ActivePerl - ActiveState's free binary distribution of Perl. Available for Windows among other platforms.
The Perl Journal Online support site to the print version.
http_errors is a simple Perl script that handles 404 and 403 HTTP errors with a little more style than the server tends to. It gives different messages for images and temporary files (given that they're in a /temp/ directory). And you can include your own message as well.
http_errors Distribution Site >
gb is a simple Guestbook. It can generate the submission form dynamically, or accept submissions from your own customized form. In either case it'll update your entries and send the viewer on to view your Guestbook. For more information:
gb Distribution Site >
tina will insert a random line from a file via SSI. Typical uses might be to insert a random joke or quote, an affiliate link, or banner ads I suppose. For details:
tina Distribution Site >
I own these books, so my comments are based on personal experience not pulled out of the air. Click the titles to buy them or get more information. Sold in affiliation with Amazon.com.

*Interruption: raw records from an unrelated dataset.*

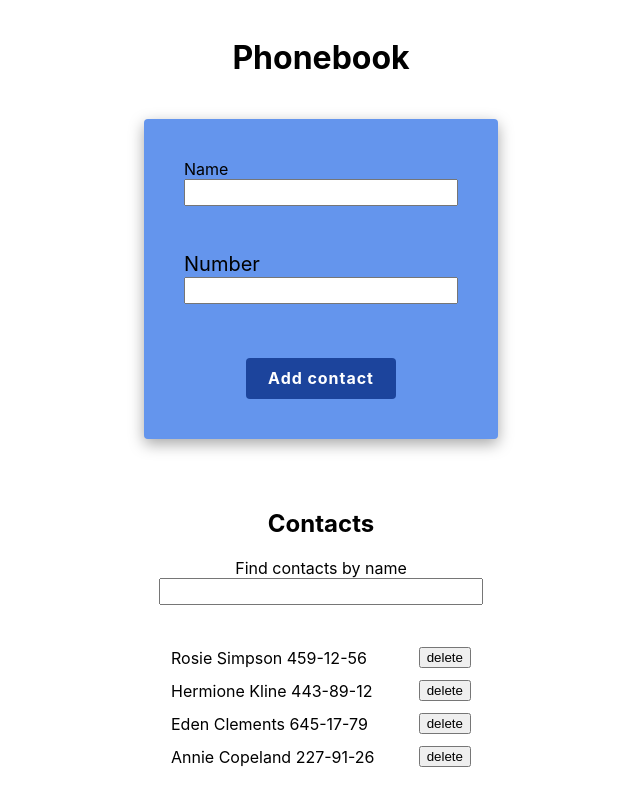
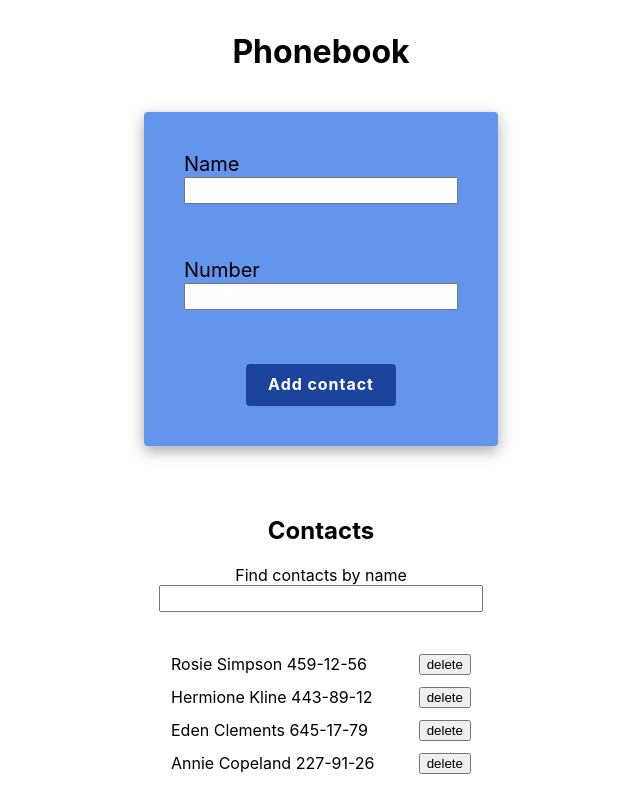
Before and after one commit to yashbon/goit-react-hw-06-phonebook, a React (Create React App) app: page / in a window 1280 px wide. Shown: the whole page, without its empty margins (319-959 px from the left). Built offline with nearby package versions, Linux system fonts and the light colour scheme.

Commit message:
Update ContactForm.jsx

```diff
--- a/src/components/ContactForm/ContactForm.jsx
+++ b/src/components/ContactForm/ContactForm.jsx
@@ -66,7 +66,7 @@ const ContactForm = () => {
 
     return (
         <form className={css.form} onSubmit={handleSubmit}>
-            <label>
+            <label className={css.label}>
                 Name
                 <br />
                 <input
```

Effective Perl Programming: Writing Better Programs With Perl by Joseph N. Hall with Randal L. Schwartz. Techniques and methods to aid the aspiring Perl hacker to write better code.
Learning Perl (2nd ed) - An easy to read introduction to Perl by Randal Shwartz and Tom Christiansen. If you have some programming experience in another language this one might be too basic. However, I found it a very nice introduction to Perl. Not nearly so dry as I expected.
Programming Perl (3rd ed) July 2000. By Larry Wall, Orwant, and Christiansen. Updated and revised to cover more ground. This one is more of a reference book; a definitive guide to Perl. It has a brief overview of Perl, defines the functions, and explains more details. Some material is Unix-centric.
Perl Cookbook - Just what it says. This book is full of answers to common problems. It contains pieces of Perl that can be easily modified or built upon to meet your needs.